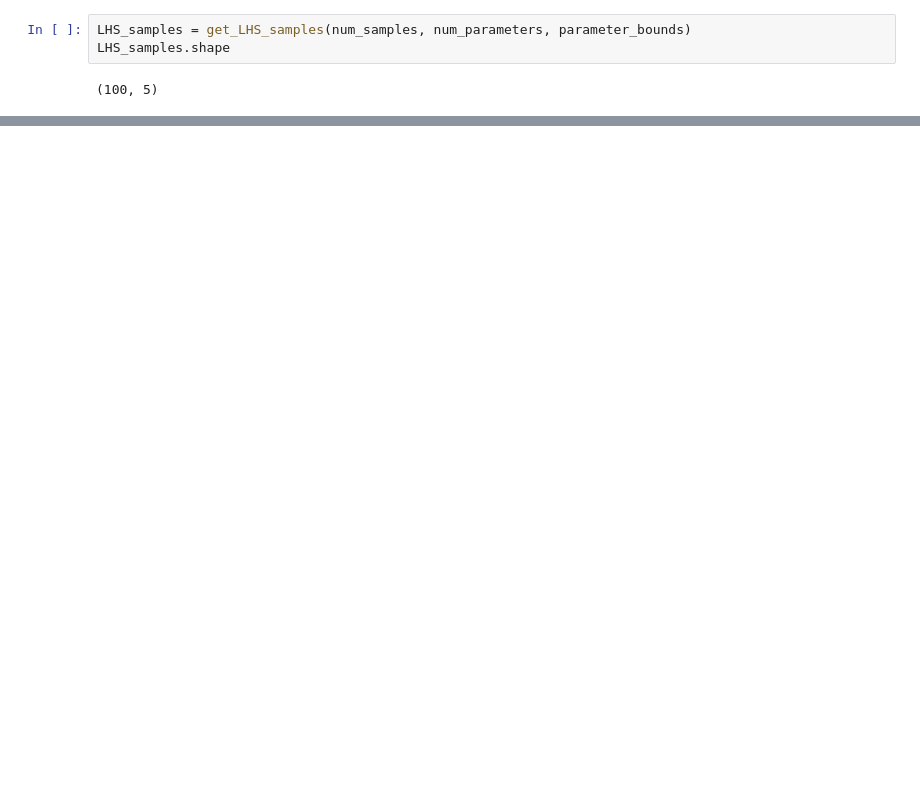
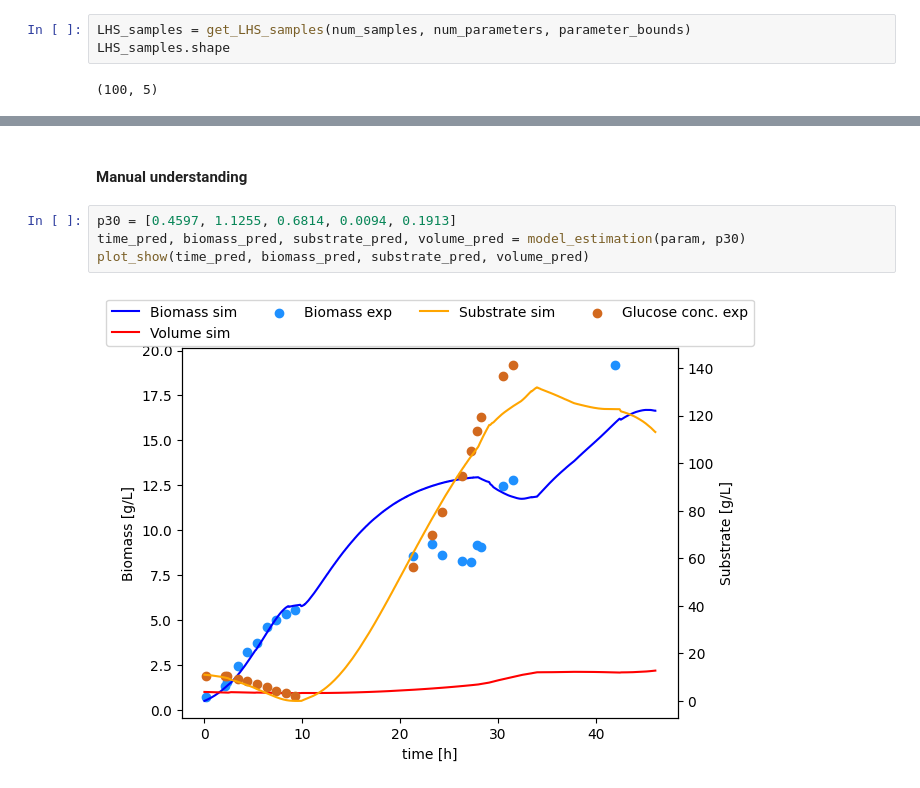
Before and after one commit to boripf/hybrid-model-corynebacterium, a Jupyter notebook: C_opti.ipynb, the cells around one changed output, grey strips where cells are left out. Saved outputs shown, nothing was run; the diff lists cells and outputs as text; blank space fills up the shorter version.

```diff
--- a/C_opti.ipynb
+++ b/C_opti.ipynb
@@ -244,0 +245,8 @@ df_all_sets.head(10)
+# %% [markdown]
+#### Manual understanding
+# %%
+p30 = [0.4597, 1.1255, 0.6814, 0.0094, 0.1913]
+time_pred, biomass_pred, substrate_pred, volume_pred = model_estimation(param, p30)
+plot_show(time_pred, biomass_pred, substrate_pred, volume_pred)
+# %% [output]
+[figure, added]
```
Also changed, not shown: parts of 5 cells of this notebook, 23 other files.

Aim of the task:
Only lines with the word "ipynb" go in the answer. Take them all from the entries above.

Solution below:
Before and after one commit to boripf/hybrid-model-corynebacterium, a Jupyter notebook: C_opti.ipynb, the cells around one changed output, grey strips where cells are left out. Saved outputs shown, nothing was run; the diff lists cells and outputs as text; blank space fills up the shorter version.
--- a/C_opti.ipynb
+++ b/C_opti.ipynb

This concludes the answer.